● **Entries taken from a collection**
<<<<
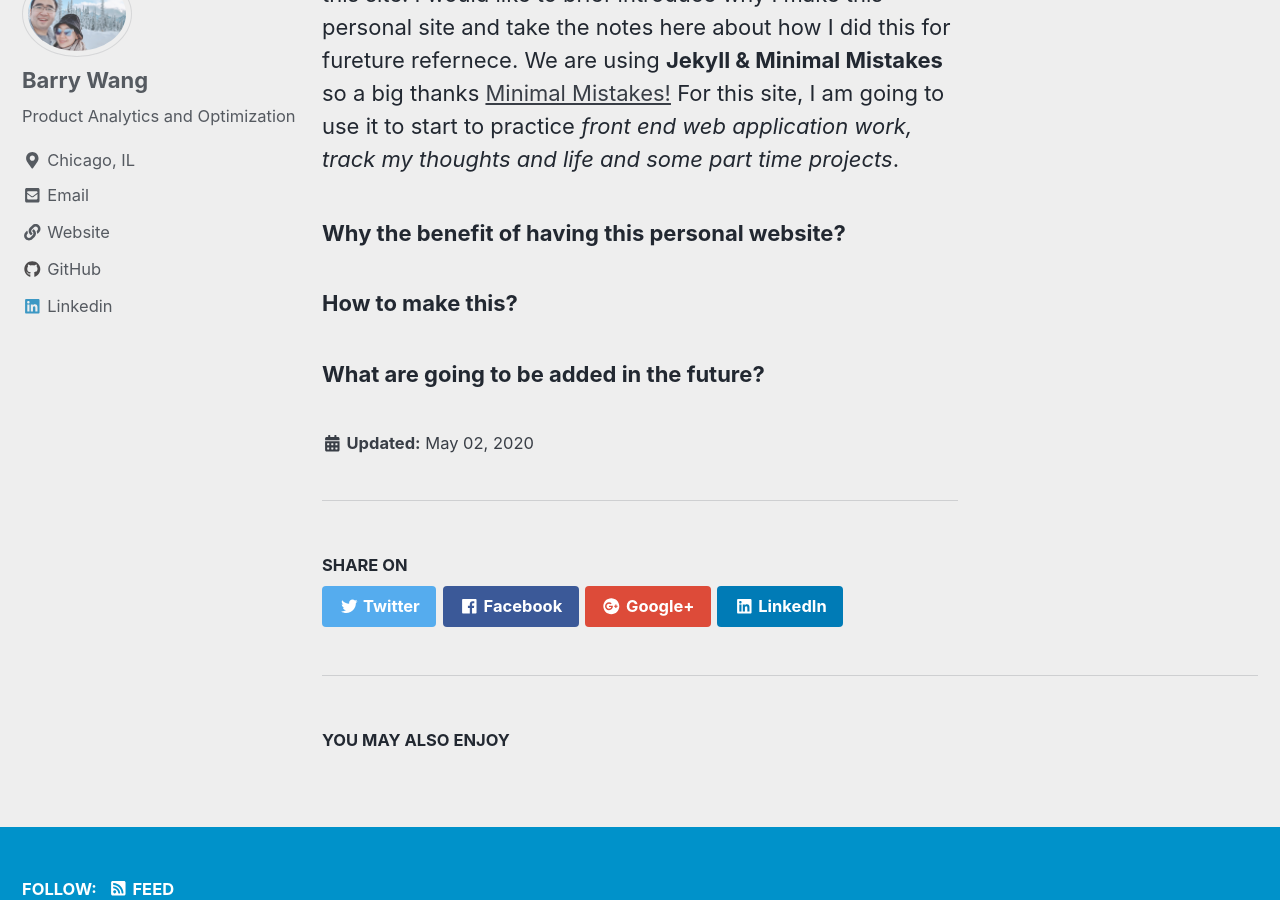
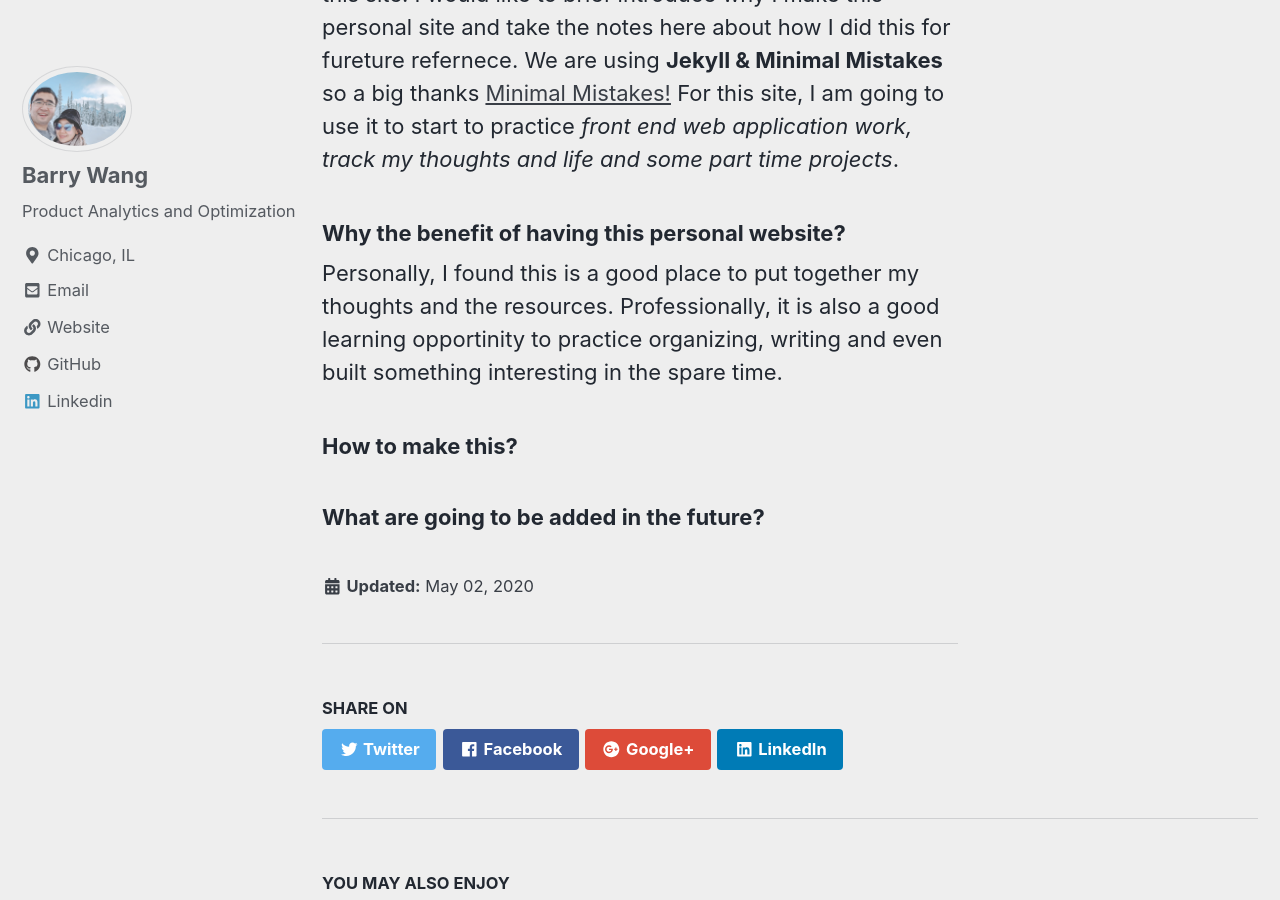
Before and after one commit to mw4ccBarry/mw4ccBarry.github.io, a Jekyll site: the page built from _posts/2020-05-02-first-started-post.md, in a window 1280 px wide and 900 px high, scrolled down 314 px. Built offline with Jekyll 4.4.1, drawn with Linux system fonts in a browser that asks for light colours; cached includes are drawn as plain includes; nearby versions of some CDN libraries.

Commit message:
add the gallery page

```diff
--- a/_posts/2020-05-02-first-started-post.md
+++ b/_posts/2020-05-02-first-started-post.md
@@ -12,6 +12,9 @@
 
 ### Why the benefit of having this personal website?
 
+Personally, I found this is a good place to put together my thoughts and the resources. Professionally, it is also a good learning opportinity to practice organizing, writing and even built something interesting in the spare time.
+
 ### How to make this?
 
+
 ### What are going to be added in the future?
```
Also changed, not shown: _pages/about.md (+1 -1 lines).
>>>>
<<<<
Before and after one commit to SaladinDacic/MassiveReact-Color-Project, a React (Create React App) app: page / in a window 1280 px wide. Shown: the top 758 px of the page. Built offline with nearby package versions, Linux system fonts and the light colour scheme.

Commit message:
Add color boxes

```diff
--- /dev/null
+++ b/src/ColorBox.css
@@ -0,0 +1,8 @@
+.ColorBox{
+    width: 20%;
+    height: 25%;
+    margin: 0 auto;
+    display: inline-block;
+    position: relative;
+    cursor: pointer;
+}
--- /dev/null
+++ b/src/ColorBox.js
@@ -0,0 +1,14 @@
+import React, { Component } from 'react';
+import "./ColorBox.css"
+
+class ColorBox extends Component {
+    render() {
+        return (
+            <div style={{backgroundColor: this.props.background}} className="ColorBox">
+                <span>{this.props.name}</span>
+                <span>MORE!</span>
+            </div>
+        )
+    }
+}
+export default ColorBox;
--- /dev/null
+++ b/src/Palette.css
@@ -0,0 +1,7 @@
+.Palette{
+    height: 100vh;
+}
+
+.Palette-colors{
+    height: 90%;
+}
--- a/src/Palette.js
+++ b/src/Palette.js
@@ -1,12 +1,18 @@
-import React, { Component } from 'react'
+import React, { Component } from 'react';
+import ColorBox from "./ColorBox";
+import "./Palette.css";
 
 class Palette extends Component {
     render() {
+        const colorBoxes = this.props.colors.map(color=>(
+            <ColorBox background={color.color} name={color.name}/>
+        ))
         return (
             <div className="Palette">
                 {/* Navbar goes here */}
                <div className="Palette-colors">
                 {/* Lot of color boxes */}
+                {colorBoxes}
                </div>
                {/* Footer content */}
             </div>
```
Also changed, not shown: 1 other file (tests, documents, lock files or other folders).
>>>>
<<<<
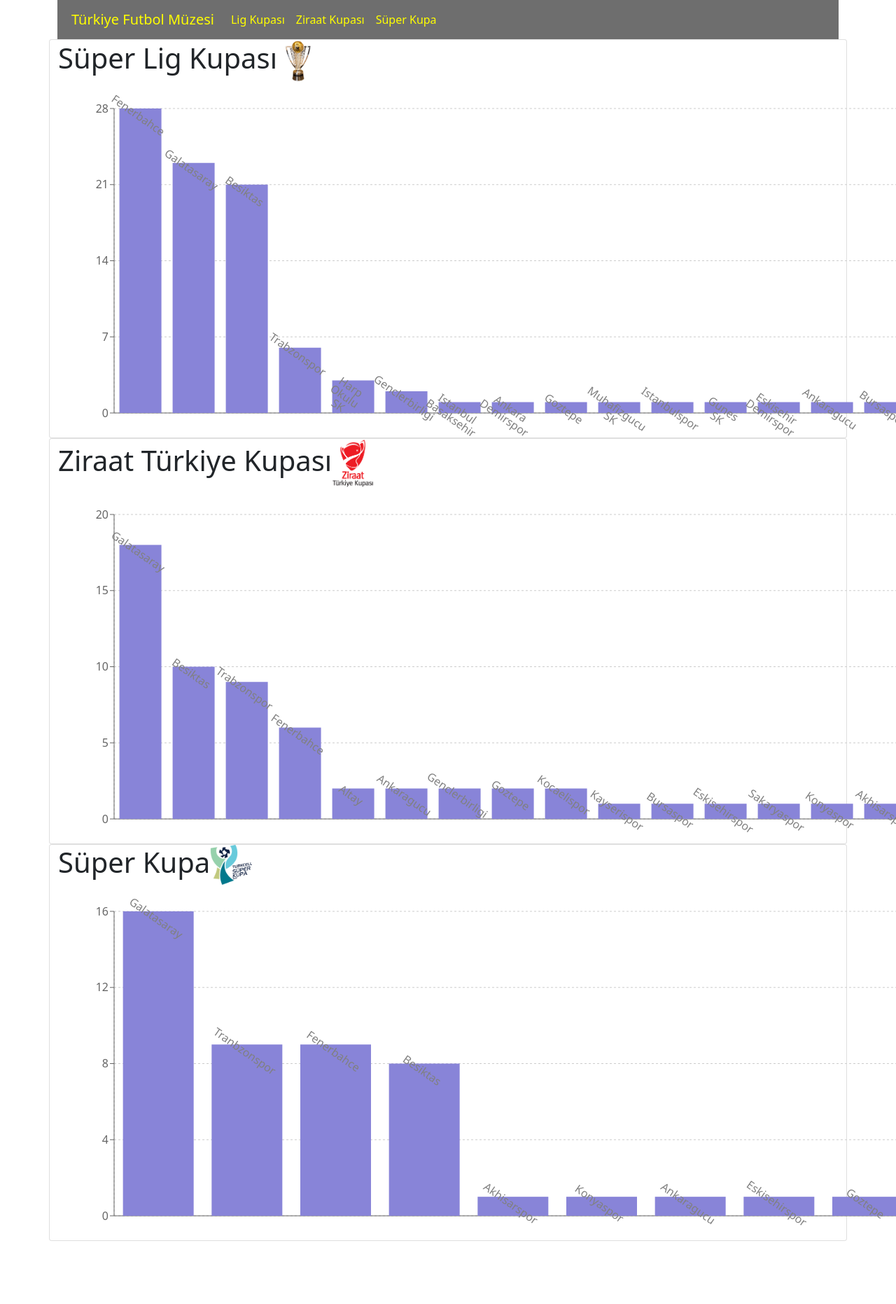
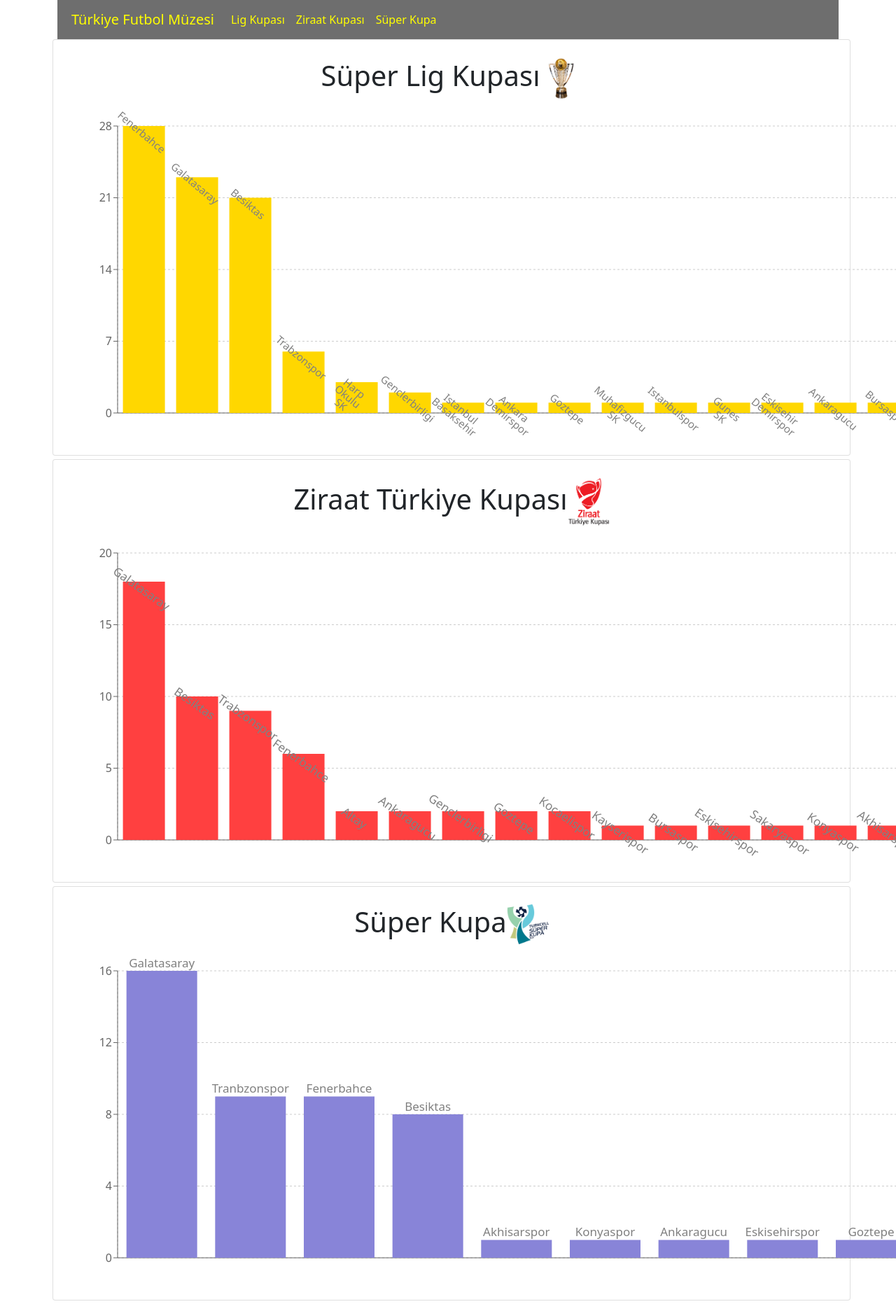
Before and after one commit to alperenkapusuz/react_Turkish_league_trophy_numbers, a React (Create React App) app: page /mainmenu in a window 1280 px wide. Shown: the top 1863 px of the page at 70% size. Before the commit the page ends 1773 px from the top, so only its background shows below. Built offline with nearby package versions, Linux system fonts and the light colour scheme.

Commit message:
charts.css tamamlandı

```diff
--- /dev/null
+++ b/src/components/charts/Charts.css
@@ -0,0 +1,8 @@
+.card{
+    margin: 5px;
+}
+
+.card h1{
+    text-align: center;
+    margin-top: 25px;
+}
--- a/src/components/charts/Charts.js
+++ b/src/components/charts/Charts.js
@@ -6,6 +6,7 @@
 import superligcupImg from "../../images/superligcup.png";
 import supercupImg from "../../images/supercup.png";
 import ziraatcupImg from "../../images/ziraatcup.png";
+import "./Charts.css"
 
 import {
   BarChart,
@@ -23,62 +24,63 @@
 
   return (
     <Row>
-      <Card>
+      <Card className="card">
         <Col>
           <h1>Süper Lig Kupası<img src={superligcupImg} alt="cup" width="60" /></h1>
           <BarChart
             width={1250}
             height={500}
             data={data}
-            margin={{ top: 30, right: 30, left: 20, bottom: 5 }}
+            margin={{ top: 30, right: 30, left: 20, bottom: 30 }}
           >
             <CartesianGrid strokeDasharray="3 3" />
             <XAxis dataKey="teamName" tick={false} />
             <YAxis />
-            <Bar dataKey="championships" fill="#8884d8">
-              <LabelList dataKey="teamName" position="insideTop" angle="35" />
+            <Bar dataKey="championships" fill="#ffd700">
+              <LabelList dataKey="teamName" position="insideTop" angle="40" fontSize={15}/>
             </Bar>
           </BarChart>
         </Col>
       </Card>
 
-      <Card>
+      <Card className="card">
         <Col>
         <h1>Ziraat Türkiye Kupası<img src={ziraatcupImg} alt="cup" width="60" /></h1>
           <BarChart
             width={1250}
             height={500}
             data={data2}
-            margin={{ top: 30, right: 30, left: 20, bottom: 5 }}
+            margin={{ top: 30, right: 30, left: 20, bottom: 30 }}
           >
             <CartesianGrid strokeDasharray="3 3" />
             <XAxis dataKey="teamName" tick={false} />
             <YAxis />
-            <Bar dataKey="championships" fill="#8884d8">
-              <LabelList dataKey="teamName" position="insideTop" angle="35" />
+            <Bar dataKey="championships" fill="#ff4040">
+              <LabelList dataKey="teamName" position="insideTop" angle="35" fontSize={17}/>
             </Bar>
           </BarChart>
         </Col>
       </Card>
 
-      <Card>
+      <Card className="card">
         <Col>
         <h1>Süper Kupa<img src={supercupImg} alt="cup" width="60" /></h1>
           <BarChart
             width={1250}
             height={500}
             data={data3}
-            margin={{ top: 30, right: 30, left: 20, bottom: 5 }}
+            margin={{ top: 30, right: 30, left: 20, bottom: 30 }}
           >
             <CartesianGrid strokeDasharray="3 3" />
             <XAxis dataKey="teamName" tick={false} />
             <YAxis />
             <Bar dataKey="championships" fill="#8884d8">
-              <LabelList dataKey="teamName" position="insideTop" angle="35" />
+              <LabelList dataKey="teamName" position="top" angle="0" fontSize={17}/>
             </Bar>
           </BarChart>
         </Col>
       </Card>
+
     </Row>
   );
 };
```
>>>>
● **TO DO**
Every line of the records containing the word "fill" must appear in the answer.

● **ANSWER BOX**
-            <Bar dataKey="championships" fill="#8884d8">
+            <Bar dataKey="championships" fill="#ffd700">
-            <Bar dataKey="championships" fill="#8884d8">
+            <Bar dataKey="championships" fill="#ff4040">
             <Bar dataKey="championships" fill="#8884d8">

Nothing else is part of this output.